Here’s a hint: It takes enthusiasm, patience, a great story and a bit of luck
“I don’t have time to volunteer, but I do have lots of money! Can I give you money?”
I’ve been thinking about this ACTUAL quote from a donor to a client for the past 2 days.
And it’s amazing every time I read it.
Not only does it prove a fundraising theory I’ve held for a dozen years or so, but also speaks to how many individuals out there in your own community are eager to help, if given the opportunity that aligns well with them.
A group I am working with is embarking on a very audacious fundraising goal that will be an incredible benefit to our community. They recently secured their very first significant gift and were over the moon about what that would allow them to develop, but along with the donation came something much more promising: an introduction to someone else.
You see – this initial donor wanted someone else to get in on the fun, and gave a bonus gift to the organization: an introduction to an individual who would have similar positive affinity for the project.
After an enthusiastic meeting with this new individual, the organization asked if this person would be a part of the committee to help fundraise and give their perspective on the project and program.
He said “no.” But turned around and wrote a 7-figure check.
In the immortal words of “Mr. Worldwide,” A.K.A, Pitbull, “Ask for money, get advice. Ask for advice, get money twice.”
First of all, I’m proud of myself for using a Pitbull quote toda. Secondly, it IS great advice. Sometimes to activate top donors, asking them for something OTHER than money is a great first step to building a better relationship.
Sometimes that relationship goes to warp speed.
Want to use the same three step process this organization used to secure such a gift? I’m glad you asked, ‘cause here it is:
1. Be an Enthusiastic Storyteller
No one wants to listen to a project vision without some sort of “oomph” behind the storytelling. How boring must it be for a donor to learn all about the statistical analysis of each line item in the projected budget. No. Stop it. Paint the picture on why your community would be better if your program was fully funded and if no money was an issue, what problem you would solve. The donor or supporter needs to be engaged enough to envision them being a part of the solution with the simple act of giving! And that, can’t be done without showing some authentic enthusiasm!
2. Have Patience
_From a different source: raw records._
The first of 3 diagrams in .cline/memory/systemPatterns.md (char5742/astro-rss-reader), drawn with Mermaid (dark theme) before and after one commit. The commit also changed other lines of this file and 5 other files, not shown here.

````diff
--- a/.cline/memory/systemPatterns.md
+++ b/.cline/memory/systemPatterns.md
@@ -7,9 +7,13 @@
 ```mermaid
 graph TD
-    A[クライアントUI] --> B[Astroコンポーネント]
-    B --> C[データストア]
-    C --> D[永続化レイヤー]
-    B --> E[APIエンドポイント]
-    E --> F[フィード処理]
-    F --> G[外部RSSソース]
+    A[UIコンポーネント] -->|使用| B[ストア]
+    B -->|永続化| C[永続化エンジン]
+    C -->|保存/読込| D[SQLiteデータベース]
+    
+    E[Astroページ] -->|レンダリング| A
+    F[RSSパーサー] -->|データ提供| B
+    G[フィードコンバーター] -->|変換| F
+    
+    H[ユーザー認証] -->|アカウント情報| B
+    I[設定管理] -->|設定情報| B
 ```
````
This group’s first gift came nearly 2 years after it was originally pitched to a donor. TWO. YEARS. It can take upwards of 36 months to take an individual who has no idea what your nonprofit does or that it even exists to a major / lead gift in a project. Thinking that your whole solicitation process has been a failure and giving up before enough time has passed is easy to do when the momentum has seemingly stopped. But remember: You can’t control when or how much people give. However, you can control how much field activity you and your organization dedicate to connecting with like-minded businesses and individuals. That groundwork is KEY to long term fundraising success.
3. Know That it Takes a Bit of Luck
If we are being honest, a lot of fundraising of this magnitude has a bit of luck involved. Being at the right place at the right time with the right project in front of the right person who is the right donor for the right opportunity takes some aligned stars. But in the world of philanthropy, you sometimes make your own luck by telling your story to as many people as possible and knowing that at some point, you’ll be able to make an impression to the type of person who can give a transformative gift to your nonprofit.
Now, I realize that not every person or organization will acquire a seven-figure gift for their project or campaigns – and we talk often here about not comparing yourself to others.
However, the PROCESS by which this group raised this unbelievable gift is the same that you can mimic.
Consistency. Enthusiastic. Patience. Luck.
Heck, we can all do at LEAST that.
And who knows, you might end up getting a supporter who blows you away unexpectedly with a gift that changes the course of your nonprofit for the better.
Go get ‘em gang!